Retype all of the lines below with no changes.

+++++

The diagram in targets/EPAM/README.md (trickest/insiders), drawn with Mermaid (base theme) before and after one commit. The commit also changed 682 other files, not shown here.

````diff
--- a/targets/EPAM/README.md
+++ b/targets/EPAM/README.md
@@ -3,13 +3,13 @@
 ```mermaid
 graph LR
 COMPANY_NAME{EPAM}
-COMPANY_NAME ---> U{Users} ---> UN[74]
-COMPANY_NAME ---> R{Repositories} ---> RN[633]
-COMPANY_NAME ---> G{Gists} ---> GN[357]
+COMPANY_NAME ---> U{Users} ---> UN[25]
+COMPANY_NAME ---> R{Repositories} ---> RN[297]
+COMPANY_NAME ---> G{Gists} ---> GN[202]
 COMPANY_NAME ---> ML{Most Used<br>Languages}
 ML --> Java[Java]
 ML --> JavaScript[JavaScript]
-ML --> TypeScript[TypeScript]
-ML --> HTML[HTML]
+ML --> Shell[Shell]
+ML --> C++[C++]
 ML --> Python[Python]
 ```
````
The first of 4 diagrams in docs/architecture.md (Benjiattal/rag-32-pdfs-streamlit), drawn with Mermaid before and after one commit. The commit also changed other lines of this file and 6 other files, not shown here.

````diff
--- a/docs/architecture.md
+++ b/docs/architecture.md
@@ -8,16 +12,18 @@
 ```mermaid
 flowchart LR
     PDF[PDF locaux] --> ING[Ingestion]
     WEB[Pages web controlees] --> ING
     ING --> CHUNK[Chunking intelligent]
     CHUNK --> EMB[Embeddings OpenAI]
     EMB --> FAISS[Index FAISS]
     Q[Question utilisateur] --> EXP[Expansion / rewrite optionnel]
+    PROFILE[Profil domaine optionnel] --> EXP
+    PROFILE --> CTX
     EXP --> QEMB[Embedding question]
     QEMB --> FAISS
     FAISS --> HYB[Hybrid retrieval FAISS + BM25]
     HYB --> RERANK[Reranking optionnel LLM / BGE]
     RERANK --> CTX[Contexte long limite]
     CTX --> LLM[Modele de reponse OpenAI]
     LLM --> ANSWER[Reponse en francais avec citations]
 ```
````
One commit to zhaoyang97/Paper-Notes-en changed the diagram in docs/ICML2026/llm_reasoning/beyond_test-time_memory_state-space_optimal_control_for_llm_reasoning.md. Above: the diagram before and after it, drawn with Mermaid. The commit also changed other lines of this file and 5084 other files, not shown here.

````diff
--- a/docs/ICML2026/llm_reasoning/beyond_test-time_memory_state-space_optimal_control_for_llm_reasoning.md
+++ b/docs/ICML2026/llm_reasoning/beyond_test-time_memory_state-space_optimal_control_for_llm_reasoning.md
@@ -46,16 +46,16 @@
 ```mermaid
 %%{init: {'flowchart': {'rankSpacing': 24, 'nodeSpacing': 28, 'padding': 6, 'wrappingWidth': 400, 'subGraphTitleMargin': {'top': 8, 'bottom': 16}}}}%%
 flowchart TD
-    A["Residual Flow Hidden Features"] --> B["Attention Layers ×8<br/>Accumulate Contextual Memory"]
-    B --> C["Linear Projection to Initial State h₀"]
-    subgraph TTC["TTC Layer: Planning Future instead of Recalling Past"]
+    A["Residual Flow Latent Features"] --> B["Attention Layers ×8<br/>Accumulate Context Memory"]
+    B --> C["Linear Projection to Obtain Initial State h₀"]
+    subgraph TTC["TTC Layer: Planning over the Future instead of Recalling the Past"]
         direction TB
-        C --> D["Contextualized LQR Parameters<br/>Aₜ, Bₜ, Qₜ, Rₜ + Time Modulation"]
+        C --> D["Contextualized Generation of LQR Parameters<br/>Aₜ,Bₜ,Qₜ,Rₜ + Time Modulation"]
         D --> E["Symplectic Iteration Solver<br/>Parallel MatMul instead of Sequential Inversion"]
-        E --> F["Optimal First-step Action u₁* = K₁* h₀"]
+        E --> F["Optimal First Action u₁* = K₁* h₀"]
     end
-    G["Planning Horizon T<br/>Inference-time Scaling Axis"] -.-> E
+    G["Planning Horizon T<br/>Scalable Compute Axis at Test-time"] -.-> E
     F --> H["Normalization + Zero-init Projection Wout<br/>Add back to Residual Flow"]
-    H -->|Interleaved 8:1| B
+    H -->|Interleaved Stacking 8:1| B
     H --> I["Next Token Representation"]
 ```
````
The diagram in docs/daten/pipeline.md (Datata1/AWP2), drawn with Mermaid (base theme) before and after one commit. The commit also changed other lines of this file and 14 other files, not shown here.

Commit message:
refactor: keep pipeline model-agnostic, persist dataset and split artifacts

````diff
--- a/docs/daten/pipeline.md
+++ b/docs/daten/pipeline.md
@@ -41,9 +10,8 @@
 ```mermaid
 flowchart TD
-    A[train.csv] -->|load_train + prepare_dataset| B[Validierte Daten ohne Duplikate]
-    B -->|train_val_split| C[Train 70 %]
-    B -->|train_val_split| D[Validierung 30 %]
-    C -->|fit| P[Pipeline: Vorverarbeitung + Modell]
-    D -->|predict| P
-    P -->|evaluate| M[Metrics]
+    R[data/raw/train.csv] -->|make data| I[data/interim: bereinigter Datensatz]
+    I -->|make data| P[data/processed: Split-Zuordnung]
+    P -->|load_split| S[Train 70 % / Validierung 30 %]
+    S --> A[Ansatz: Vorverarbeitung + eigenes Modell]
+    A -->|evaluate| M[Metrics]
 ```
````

+++++

→ **Result of this task**:
The diagram in targets/EPAM/README.md (trickest/insiders), drawn with Mermaid (base theme) before and after one commit. The commit also changed 682 other files, not shown here.

````diff
--- a/targets/EPAM/README.md
+++ b/targets/EPAM/README.md
@@ -3,13 +3,13 @@
 ```mermaid
 graph LR
 COMPANY_NAME{EPAM}
-COMPANY_NAME ---> U{Users} ---> UN[74]
-COMPANY_NAME ---> R{Repositories} ---> RN[633]
-COMPANY_NAME ---> G{Gists} ---> GN[357]
+COMPANY_NAME ---> U{Users} ---> UN[25]
+COMPANY_NAME ---> R{Repositories} ---> RN[297]
+COMPANY_NAME ---> G{Gists} ---> GN[202]
 COMPANY_NAME ---> ML{Most Used<br>Languages}
 ML --> Java[Java]
 ML --> JavaScript[JavaScript]
-ML --> TypeScript[TypeScript]
-ML --> HTML[HTML]
+ML --> Shell[Shell]
+ML --> C++[C++]
 ML --> Python[Python]
 ```
````
The first of 4 diagrams in docs/architecture.md (Benjiattal/rag-32-pdfs-streamlit), drawn with Mermaid before and after one commit. The commit also changed other lines of this file and 6 other files, not shown here.

````diff
--- a/docs/architecture.md
+++ b/docs/architecture.md
@@ -8,16 +12,18 @@
 ```mermaid
 flowchart LR
     PDF[PDF locaux] --> ING[Ingestion]
     WEB[Pages web controlees] --> ING
     ING --> CHUNK[Chunking intelligent]
     CHUNK --> EMB[Embeddings OpenAI]
     EMB --> FAISS[Index FAISS]
     Q[Question utilisateur] --> EXP[Expansion / rewrite optionnel]
+    PROFILE[Profil domaine optionnel] --> EXP
+    PROFILE --> CTX
     EXP --> QEMB[Embedding question]
     QEMB --> FAISS
     FAISS --> HYB[Hybrid retrieval FAISS + BM25]
     HYB --> RERANK[Reranking optionnel LLM / BGE]
     RERANK --> CTX[Contexte long limite]
     CTX --> LLM[Modele de reponse OpenAI]
     LLM --> ANSWER[Reponse en francais avec citations]
 ```
````
One commit to zhaoyang97/Paper-Notes-en changed the diagram in docs/ICML2026/llm_reasoning/beyond_test-time_memory_state-space_optimal_control_for_llm_reasoning.md. Above: the diagram before and after it, drawn with Mermaid. The commit also changed other lines of this file and 5084 other files, not shown here.

````diff
--- a/docs/ICML2026/llm_reasoning/beyond_test-time_memory_state-space_optimal_control_for_llm_reasoning.md
+++ b/docs/ICML2026/llm_reasoning/beyond_test-time_memory_state-space_optimal_control_for_llm_reasoning.md
@@ -46,16 +46,16 @@
 ```mermaid
 %%{init: {'flowchart': {'rankSpacing': 24, 'nodeSpacing': 28, 'padding': 6, 'wrappingWidth': 400, 'subGraphTitleMargin': {'top': 8, 'bottom': 16}}}}%%
 flowchart TD
-    A["Residual Flow Hidden Features"] --> B["Attention Layers ×8<br/>Accumulate Contextual Memory"]
-    B --> C["Linear Projection to Initial State h₀"]
-    subgraph TTC["TTC Layer: Planning Future instead of Recalling Past"]
+    A["Residual Flow Latent Features"] --> B["Attention Layers ×8<br/>Accumulate Context Memory"]
+    B --> C["Linear Projection to Obtain Initial State h₀"]
+    subgraph TTC["TTC Layer: Planning over the Future instead of Recalling the Past"]
         direction TB
-        C --> D["Contextualized LQR Parameters<br/>Aₜ, Bₜ, Qₜ, Rₜ + Time Modulation"]
+        C --> D["Contextualized Generation of LQR Parameters<br/>Aₜ,Bₜ,Qₜ,Rₜ + Time Modulation"]
         D --> E["Symplectic Iteration Solver<br/>Parallel MatMul instead of Sequential Inversion"]
-        E --> F["Optimal First-step Action u₁* = K₁* h₀"]
+        E --> F["Optimal First Action u₁* = K₁* h₀"]
     end
-    G["Planning Horizon T<br/>Inference-time Scaling Axis"] -.-> E
+    G["Planning Horizon T<br/>Scalable Compute Axis at Test-time"] -.-> E
     F --> H["Normalization + Zero-init Projection Wout<br/>Add back to Residual Flow"]
-    H -->|Interleaved 8:1| B
+    H -->|Interleaved Stacking 8:1| B
     H --> I["Next Token Representation"]
 ```
````
The diagram in docs/daten/pipeline.md (Datata1/AWP2), drawn with Mermaid (base theme) before and after one commit. The commit also changed other lines of this file and 14 other files, not shown here.

Commit message:
refactor: keep pipeline model-agnostic, persist dataset and split artifacts

````diff
--- a/docs/daten/pipeline.md
+++ b/docs/daten/pipeline.md
@@ -41,9 +10,8 @@
 ```mermaid
 flowchart TD
-    A[train.csv] -->|load_train + prepare_dataset| B[Validierte Daten ohne Duplikate]
-    B -->|train_val_split| C[Train 70 %]
-    B -->|train_val_split| D[Validierung 30 %]
-    C -->|fit| P[Pipeline: Vorverarbeitung + Modell]
-    D -->|predict| P
-    P -->|evaluate| M[Metrics]
+    R[data/raw/train.csv] -->|make data| I[data/interim: bereinigter Datensatz]
+    I -->|make data| P[data/processed: Split-Zuordnung]
+    P -->|load_split| S[Train 70 % / Validierung 30 %]
+    S --> A[Ansatz: Vorverarbeitung + eigenes Modell]
+    A -->|evaluate| M[Metrics]
 ```
````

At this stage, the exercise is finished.